Good Devices are Invisible (23rd March 2008)

Metal cutlery is a good device. Using it makes eating easier once you develop basic coordination and motor control. You don’t even realise you’re using it.

Plastic cutlery is a different story. It rarely fits nicely in your hand due to thick reinforcing beams running along all the outside edges. Despite these, it will bend and flex alarmingly when trying to eat. The knives are usually blunt and if you use more force they are liable to snap.

Eating becomes a worrisome balancing act between making progress through your food and avoiding mechanical failure. Bad cutlery turns a simple meal into a Grand Prix endurance event!

A good device like the metal cutlery becomes invisible because it works for the user. A bad device like the cutlery becomes obvious and annoying because it works against the user.
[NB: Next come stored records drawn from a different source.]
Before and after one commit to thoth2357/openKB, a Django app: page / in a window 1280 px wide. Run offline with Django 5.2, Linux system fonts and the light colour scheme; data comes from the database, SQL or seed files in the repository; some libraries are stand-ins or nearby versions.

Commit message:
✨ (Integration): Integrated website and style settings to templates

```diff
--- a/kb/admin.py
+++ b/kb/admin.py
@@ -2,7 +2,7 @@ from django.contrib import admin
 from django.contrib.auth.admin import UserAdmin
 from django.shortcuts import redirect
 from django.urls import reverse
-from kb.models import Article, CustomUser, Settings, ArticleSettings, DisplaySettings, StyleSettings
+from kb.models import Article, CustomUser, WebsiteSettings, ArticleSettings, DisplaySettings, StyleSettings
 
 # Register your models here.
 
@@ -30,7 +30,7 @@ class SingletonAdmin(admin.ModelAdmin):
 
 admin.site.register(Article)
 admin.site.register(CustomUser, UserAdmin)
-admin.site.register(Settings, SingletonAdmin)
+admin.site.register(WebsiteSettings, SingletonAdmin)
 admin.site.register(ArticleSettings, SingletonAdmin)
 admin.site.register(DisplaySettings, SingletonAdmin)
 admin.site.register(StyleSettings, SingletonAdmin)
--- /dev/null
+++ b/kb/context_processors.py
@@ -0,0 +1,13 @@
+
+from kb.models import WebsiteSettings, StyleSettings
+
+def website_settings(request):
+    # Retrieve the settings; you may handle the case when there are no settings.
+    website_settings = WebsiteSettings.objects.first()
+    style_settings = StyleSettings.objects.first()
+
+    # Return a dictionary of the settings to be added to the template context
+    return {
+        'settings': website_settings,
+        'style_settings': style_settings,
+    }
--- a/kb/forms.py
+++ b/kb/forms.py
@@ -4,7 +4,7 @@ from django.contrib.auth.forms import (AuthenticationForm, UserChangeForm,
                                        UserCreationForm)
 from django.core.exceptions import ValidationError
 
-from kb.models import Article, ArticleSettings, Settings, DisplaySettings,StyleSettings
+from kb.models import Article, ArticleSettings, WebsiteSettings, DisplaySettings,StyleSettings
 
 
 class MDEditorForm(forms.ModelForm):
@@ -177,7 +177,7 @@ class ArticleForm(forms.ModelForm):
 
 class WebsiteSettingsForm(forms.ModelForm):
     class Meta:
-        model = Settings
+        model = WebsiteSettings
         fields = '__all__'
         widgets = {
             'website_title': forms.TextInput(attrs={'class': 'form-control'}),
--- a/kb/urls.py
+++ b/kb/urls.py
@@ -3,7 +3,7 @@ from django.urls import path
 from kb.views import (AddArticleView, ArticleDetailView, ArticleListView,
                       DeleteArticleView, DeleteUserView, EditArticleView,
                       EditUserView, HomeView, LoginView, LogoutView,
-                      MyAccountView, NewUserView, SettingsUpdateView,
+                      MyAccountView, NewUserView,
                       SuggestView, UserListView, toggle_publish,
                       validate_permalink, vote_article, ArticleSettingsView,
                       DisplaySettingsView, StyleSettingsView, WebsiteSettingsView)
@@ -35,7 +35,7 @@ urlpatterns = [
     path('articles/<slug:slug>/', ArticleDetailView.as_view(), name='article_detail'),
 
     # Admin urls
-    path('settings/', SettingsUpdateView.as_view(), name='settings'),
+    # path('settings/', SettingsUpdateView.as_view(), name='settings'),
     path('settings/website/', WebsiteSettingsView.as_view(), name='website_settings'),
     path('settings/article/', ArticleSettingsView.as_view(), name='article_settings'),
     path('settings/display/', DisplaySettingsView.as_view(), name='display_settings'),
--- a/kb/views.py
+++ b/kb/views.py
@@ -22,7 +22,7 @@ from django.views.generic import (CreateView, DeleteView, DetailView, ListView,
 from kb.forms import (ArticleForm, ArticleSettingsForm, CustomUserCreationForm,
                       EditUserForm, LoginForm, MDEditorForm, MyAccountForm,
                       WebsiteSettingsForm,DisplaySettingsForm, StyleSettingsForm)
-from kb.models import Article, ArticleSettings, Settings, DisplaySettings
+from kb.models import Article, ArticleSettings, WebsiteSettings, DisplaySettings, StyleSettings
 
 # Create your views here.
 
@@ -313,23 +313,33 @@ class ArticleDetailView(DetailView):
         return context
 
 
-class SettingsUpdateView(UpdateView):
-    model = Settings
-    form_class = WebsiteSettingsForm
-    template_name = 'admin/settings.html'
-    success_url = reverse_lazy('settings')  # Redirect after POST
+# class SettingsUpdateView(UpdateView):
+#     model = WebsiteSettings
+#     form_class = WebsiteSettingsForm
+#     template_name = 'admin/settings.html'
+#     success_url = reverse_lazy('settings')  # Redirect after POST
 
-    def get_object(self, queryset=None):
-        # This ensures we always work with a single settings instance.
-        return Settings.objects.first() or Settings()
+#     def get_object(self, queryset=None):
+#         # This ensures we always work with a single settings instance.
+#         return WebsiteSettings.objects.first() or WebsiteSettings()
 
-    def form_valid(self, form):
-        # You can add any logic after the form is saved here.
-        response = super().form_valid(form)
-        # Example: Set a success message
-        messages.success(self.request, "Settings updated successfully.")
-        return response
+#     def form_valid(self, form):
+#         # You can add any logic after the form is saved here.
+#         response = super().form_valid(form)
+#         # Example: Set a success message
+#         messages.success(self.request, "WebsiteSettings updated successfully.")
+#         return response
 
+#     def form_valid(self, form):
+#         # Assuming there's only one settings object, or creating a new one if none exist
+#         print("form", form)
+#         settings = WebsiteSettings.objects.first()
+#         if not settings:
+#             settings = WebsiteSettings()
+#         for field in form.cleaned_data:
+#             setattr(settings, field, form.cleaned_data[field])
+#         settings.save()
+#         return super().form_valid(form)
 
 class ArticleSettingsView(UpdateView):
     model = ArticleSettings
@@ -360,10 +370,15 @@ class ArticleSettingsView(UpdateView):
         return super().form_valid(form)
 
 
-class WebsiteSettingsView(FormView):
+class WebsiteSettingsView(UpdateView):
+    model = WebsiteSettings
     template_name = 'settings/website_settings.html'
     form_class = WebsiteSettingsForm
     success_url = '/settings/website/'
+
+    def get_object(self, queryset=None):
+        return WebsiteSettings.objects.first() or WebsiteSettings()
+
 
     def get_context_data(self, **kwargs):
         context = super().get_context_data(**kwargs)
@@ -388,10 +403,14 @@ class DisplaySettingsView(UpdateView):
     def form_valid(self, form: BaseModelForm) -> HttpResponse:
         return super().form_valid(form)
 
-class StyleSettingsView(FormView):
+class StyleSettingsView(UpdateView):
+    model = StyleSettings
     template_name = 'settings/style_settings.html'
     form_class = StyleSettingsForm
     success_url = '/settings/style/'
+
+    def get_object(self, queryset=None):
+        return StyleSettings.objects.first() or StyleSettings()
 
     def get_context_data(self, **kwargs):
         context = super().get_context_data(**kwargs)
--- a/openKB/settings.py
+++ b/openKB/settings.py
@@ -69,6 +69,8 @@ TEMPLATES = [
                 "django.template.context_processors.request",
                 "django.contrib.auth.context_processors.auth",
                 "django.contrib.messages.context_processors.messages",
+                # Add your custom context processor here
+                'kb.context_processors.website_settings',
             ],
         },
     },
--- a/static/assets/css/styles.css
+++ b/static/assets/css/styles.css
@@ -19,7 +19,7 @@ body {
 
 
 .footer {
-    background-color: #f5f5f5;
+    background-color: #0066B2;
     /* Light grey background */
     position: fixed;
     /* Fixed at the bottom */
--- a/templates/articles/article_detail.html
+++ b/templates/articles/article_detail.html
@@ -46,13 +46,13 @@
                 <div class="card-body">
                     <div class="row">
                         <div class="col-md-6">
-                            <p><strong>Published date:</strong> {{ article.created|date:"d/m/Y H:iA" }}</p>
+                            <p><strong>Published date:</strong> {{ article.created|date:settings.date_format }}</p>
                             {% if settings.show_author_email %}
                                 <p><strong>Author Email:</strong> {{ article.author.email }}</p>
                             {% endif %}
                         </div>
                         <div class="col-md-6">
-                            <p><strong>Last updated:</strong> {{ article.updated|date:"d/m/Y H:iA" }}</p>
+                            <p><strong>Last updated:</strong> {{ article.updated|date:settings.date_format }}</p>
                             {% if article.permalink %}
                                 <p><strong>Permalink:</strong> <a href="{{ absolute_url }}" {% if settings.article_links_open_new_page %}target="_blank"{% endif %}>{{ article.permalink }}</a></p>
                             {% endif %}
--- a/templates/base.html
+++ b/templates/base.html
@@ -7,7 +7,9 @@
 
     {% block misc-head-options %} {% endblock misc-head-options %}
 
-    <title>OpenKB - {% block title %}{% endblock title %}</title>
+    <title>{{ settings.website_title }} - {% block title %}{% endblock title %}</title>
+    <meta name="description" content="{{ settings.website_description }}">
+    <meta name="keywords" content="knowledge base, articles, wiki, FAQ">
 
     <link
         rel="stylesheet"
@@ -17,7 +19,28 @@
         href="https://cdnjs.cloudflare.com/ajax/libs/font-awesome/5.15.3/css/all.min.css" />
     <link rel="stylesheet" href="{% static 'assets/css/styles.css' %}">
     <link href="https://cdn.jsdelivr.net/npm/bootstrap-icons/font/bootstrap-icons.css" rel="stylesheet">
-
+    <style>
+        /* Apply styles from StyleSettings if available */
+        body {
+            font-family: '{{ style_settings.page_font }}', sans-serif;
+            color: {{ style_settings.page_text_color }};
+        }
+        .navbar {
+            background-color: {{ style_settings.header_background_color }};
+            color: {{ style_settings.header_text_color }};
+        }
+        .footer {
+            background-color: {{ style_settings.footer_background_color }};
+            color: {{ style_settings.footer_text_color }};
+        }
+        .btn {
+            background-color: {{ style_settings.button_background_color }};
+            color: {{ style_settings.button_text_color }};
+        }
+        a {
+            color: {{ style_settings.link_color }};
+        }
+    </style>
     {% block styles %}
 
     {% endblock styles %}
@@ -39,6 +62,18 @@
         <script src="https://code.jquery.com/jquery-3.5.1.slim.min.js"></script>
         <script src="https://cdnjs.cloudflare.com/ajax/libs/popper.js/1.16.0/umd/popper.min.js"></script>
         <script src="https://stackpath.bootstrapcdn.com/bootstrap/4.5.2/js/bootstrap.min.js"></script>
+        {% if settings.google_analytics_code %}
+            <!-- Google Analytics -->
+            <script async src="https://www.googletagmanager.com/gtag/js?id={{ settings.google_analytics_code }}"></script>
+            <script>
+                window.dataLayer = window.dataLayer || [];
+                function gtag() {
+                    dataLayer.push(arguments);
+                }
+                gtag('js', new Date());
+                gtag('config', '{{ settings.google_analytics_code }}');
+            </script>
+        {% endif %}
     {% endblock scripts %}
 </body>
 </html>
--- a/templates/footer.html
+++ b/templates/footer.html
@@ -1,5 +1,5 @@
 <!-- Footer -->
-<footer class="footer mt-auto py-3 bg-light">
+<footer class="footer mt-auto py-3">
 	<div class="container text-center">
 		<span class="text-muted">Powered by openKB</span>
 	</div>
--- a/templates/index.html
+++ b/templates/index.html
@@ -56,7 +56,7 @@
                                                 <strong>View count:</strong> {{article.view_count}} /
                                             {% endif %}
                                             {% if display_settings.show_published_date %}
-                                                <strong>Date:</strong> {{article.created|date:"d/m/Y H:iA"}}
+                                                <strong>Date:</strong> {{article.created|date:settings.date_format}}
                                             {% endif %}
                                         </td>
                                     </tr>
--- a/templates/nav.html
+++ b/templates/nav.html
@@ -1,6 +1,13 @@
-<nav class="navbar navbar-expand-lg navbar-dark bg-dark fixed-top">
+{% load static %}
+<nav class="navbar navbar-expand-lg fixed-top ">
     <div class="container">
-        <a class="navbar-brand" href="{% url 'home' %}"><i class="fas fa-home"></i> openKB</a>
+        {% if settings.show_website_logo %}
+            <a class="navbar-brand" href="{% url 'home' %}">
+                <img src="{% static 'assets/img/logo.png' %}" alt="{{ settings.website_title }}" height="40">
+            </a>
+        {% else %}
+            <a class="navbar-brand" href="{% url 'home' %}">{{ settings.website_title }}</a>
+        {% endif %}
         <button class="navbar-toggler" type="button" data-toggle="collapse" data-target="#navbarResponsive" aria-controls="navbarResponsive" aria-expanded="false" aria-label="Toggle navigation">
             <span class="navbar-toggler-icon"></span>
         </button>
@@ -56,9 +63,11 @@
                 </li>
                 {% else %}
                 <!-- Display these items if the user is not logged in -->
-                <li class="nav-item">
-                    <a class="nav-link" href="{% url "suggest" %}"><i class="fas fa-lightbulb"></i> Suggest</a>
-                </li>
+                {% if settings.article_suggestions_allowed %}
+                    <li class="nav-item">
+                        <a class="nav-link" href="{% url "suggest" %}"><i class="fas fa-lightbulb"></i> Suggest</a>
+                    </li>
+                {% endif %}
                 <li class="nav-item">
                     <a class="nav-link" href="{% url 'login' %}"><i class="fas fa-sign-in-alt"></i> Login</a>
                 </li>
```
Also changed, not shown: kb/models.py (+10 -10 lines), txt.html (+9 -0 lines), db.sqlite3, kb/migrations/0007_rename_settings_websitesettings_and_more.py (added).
This applies to all devices. The difference can be as simple as choosing a different material. In software, it can be as simple as using a different control for a particular action.